Fighting For Our Privacy



July/August 2009


2009-JulyAug-ID Theft faceless 
Owen Thor Walker, an 18-year-old New Zealander, was a member of an international hacking group that infected at least 1.3 million computers and caused losses upward of $20 million. His cybercrime ring used programs he designed to access personal data (including usernames and passwords), distribute viruses, and steal credit card information, among other crimes. Other cybercriminals used his software to commit misdeeds.

 

Walker, known as "Akill," "Snow Walker," and "Snow Whyte," taught himself computer programming; through experimenting, he was able to create, refine, and enhance virus programs. Anti-virus software couldn't detect his encrypted virus. Although he was self-taught, "international investigators considered Walker's programming to 'be among the most advanced' they had encountered."1 The code "automatically disabled any anti-virus software on an infected computer and prevented the software from being updated. The computer could not tell the anti-virus software was not working."2  

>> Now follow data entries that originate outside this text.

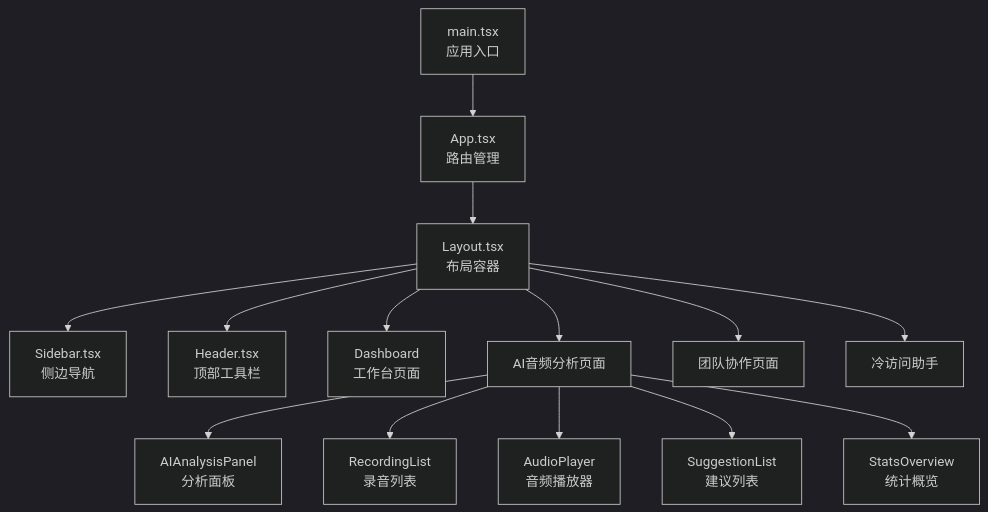
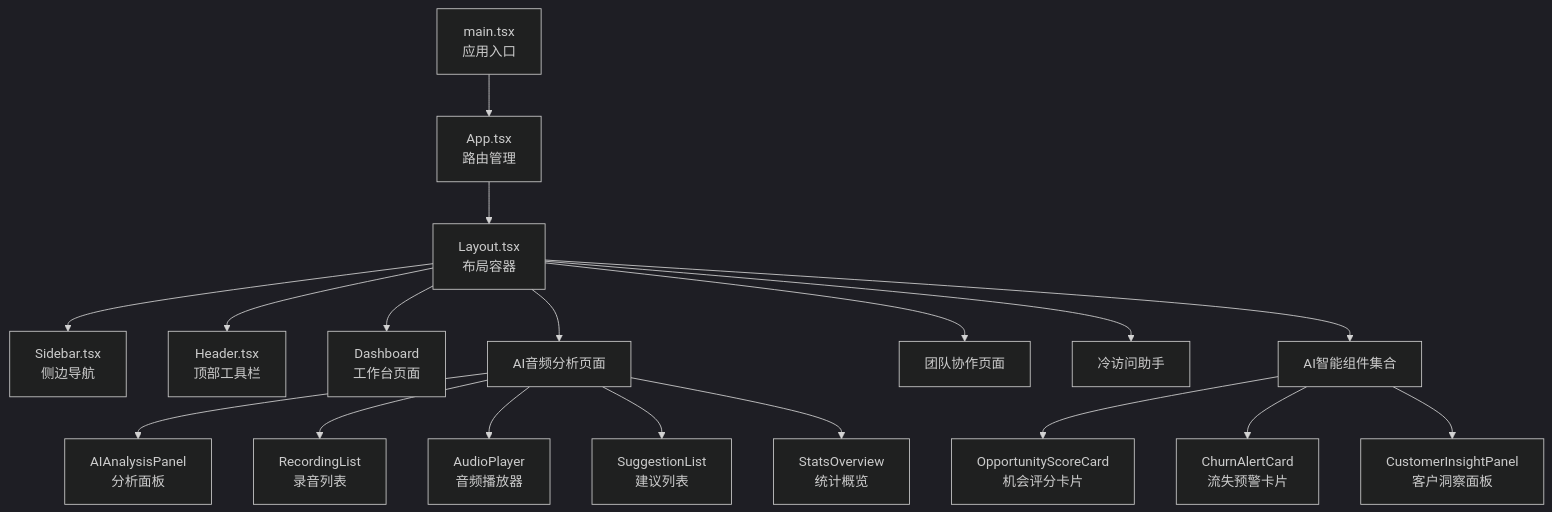
Before and after one commit to xianjianshenqu/SalesFlow-CRM: the first of 11 diagrams in .qoder/repowiki/zh/content/核心组件/核心组件.md, drawn with Mermaid (dark theme). The commit also changed other lines of this file and 36 other files, not shown here.

````diff
--- a/.qoder/repowiki/zh/content/核心组件/核心组件.md
+++ b/.qoder/repowiki/zh/content/核心组件/核心组件.md
@@ -43,16 +60,20 @@
 ```mermaid
 graph TB
 A["main.tsx<br/>应用入口"] --> B["App.tsx<br/>路由管理"]
 B --> C["Layout.tsx<br/>布局容器"]
 C --> D["Sidebar.tsx<br/>侧边导航"]
 C --> E["Header.tsx<br/>顶部工具栏"]
 C --> F["Dashboard<br/>工作台页面"]
 C --> G["AI音频分析页面"]
 C --> H["团队协作页面"]
 C --> I["冷访问助手"]
-G --> J["AIAnalysisPanel<br/>分析面板"]
-G --> K["RecordingList<br/>录音列表"]
-G --> L["AudioPlayer<br/>音频播放器"]
-G --> M["SuggestionList<br/>建议列表"]
-G --> N["StatsOverview<br/>统计概览"]
+C --> J["AI智能组件集合"]
+G --> K["AIAnalysisPanel<br/>分析面板"]
+G --> L["RecordingList<br/>录音列表"]
+G --> M["AudioPlayer<br/>音频播放器"]
+G --> N["SuggestionList<br/>建议列表"]
+G --> O["StatsOverview<br/>统计概览"]
+J --> P["OpportunityScoreCard<br/>机会评分卡片"]
+J --> Q["ChurnAlertCard<br/>流失预警卡片"]
+J --> R["CustomerInsightPanel<br/>客户洞察面板"]
 ```
````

The New Zealand police, in conjunction with the FBI and Dutch authorities, uncovered Walker's network. The investigation began after a "distributed denial of service attack" caused Walker and University of Pennsylvania student Ryan Goldstein, apparently unintentionally, to crash the university's servers in 2006.3  

Walker and Goldstein attempted to covertly use the university's servers to upgrade the botnet by uploading dated software onto the server and then have the infected botnet computers connect to the server to receive the update. However, this wave of server traffic crashed the server and disabled access.4  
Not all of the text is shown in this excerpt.